Last week, I had the honor to be invited to speak at the “Focus on Women — Solutions to Success” event at the Days Inn in Hobart.
I’m not sure why I was asked. I’m not a woman, and honestly, not terribly successful. I mean, I do all right. I still can’t figure out why they wanted me. But who cares. Right?
Did you know that according to most studies, people’s number one fear is public speaking? Number two is death. I’m not sure what number three is. I’m just guessing here, but it could be firecrackers or raw chicken.
I’ve never been afraid of public speaking engagements. Frankly, I can’t understand those who are. Just mosey up to the podium, say what you want, and then sit down, finish your Trout Almondine (probably cold by now), collect your check, and split. EASY!
Now I realize that everyone can’t be like me, at home in every social situation. SO, I’ve compiled a list of SOCKY’S SIX* SIMPLE SUPERB SPEAKING SUGGESTIONS™. *really 4
With these simple rules, you can easily become the life of any boring meeting, symposium, workshop, luncheon, banquet, dinner meeting, sales presentation, bachelor/bachelorette party, powwow, breakfast, retreat, convention, colloquium, appointment, argument, chat, colloquy, confabulation, conferring, congress, interchange, interview, consultation, conversation, convocation, deliberation, discussion, forum, sit-in, gabfest, huddle, meeting, palaver, plenary, round robin, round table, OR seminar.
Suggestion #1: Thou Shalt Not Be Boring. Do yourself a favor: DON’T start off with Hi, Hello, Good Morning, Good Afternoon, or any other generally accepted greeting. All the audience members have already greeted you (mentally / in their heads) — don’t waste time! Oh, and don’t tell them what you’re going to talk about. Keep it a mystery — like foggy old England! Think of your audience as Sherlock Holmes, and you can be Dr. Welby (or whatever his enemy’s name was!!)
Imagine the audience’s joy when they FINALLY crack the case of “The Cliffhanger at the Meeting!” Oh, and flail your arms a lot. Research has shown that audiences really go for that.
I can watch this guy for hours!
Suggestion #2: Practice, Practice, Practice. I know what you’re probably saying: “Socky, Sweetie. Practice is for suckers!“ Well, you’re probably right. The rule of thumb that most professional speakers follow is if you’re not willing to practice, make sure you get paid up front.
Suggestion #3: Get the Audience on Your Side! The French have an old saying: Personne n’aime un perdant, tout le monde aime une victime. Loosely translated it means: No one likes a loser, everyone likes a victim. Consider showing up to the gig (professional speak for your speaking engagement) with one of those whiplash collar things, or your arm in a fake cast and sling. You’d be surprised the magic that leftover Halloween makeup or some carefully placed ketchup can do! If their attention is drawn to your injury, they won’t have time to worry about your hastily prepared speech.
Here’s a pic of my friend, Ken, delivering a commencement address at beauty school or something.

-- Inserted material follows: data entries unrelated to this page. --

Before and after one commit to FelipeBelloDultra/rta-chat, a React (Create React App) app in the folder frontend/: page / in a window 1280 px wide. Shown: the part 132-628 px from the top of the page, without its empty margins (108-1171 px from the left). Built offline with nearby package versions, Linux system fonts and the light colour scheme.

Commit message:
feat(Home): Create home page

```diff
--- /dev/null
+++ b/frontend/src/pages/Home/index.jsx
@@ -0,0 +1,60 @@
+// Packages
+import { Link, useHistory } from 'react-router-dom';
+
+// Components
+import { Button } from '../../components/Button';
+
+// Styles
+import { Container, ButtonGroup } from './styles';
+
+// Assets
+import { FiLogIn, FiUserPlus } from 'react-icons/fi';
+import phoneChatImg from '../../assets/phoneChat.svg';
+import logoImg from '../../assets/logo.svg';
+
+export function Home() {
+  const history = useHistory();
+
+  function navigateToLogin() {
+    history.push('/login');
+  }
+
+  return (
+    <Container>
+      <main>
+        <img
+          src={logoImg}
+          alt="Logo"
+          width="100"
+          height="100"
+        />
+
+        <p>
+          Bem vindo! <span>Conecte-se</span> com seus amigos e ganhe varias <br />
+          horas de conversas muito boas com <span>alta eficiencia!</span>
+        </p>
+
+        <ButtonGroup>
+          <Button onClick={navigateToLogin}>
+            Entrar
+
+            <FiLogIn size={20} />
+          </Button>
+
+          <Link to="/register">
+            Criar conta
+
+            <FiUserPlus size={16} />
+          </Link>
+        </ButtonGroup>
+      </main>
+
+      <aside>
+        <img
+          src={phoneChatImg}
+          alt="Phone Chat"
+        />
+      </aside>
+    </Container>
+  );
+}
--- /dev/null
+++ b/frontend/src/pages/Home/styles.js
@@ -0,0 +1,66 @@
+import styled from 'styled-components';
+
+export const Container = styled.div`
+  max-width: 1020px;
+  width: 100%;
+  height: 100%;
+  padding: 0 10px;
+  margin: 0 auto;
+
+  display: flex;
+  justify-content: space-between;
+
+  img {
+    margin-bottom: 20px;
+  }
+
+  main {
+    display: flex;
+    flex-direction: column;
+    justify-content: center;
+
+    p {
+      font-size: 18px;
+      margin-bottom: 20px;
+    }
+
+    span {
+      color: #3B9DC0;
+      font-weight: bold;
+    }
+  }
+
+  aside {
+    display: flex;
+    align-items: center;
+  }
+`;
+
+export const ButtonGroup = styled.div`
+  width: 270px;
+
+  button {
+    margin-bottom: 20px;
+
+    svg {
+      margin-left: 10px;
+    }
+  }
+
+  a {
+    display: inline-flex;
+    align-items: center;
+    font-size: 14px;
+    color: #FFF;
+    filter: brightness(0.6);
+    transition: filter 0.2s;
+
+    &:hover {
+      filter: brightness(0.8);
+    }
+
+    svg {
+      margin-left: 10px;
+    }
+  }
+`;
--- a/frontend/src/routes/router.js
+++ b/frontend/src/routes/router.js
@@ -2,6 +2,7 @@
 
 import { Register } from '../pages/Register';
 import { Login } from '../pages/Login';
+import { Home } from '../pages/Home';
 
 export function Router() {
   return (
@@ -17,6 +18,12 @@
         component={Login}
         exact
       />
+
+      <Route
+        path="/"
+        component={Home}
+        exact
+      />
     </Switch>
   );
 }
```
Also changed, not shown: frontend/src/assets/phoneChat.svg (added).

I’m sure he told me where it was taken, but he has an accent that’s hard to understand sometimes.
I should probably warn you though. Don’t try this trick that Tom tried. He actually had the nerve to pull up to speaking engagement for a Lion’s Club mixer in Elgin in an ambulance and actually had the “paramedics” he hired wheel him up to the lectern. I DO NOT RECOMMEND THIS!

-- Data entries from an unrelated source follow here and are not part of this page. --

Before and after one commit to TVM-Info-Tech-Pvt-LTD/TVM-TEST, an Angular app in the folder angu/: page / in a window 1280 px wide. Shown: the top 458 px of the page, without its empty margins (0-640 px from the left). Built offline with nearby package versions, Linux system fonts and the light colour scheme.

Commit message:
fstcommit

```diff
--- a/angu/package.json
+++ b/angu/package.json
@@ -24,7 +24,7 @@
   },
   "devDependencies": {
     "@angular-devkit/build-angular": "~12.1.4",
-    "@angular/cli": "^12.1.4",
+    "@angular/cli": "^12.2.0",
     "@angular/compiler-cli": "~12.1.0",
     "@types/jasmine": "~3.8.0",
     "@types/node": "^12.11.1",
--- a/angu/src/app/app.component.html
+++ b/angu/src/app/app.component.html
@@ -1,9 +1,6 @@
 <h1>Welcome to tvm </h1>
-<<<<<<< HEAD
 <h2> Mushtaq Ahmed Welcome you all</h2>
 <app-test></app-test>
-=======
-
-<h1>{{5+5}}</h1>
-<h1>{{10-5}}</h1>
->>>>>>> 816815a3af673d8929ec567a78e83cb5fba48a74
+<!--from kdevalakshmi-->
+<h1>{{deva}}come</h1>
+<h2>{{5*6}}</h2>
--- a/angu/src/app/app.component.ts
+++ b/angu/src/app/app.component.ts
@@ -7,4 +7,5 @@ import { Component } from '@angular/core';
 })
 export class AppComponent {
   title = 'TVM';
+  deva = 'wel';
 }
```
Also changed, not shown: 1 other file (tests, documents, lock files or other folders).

Suggestion #4: If a meal is served after your WONDERFUL speech, make sure you fill up on the bread or dinner rolls that they put on the table. Oh, and the salad, too. Then take a small bite from the entrée, and have the rest wrapped to go. The same with dessert. Think of it as a free meal for the next day. Because that’s exactly what it would be.
If the meal is served during the speech, bring the basket of bread up to the podium with you —fill up there — and as soon as you get the attention of the waitress, make an announcement to have her wrap your food to go, and leave it with your check. (Assuming you haven’t been paid up front.)
Oh, and try to lay off the booze.
I hope that one or more of these suggestions help you become a better speaker. If one of these suggestions resonated with you, tell me which one in the comments below. I look forward to reading them as well as other speaking success suggestions you may have!
Your comments are welcome.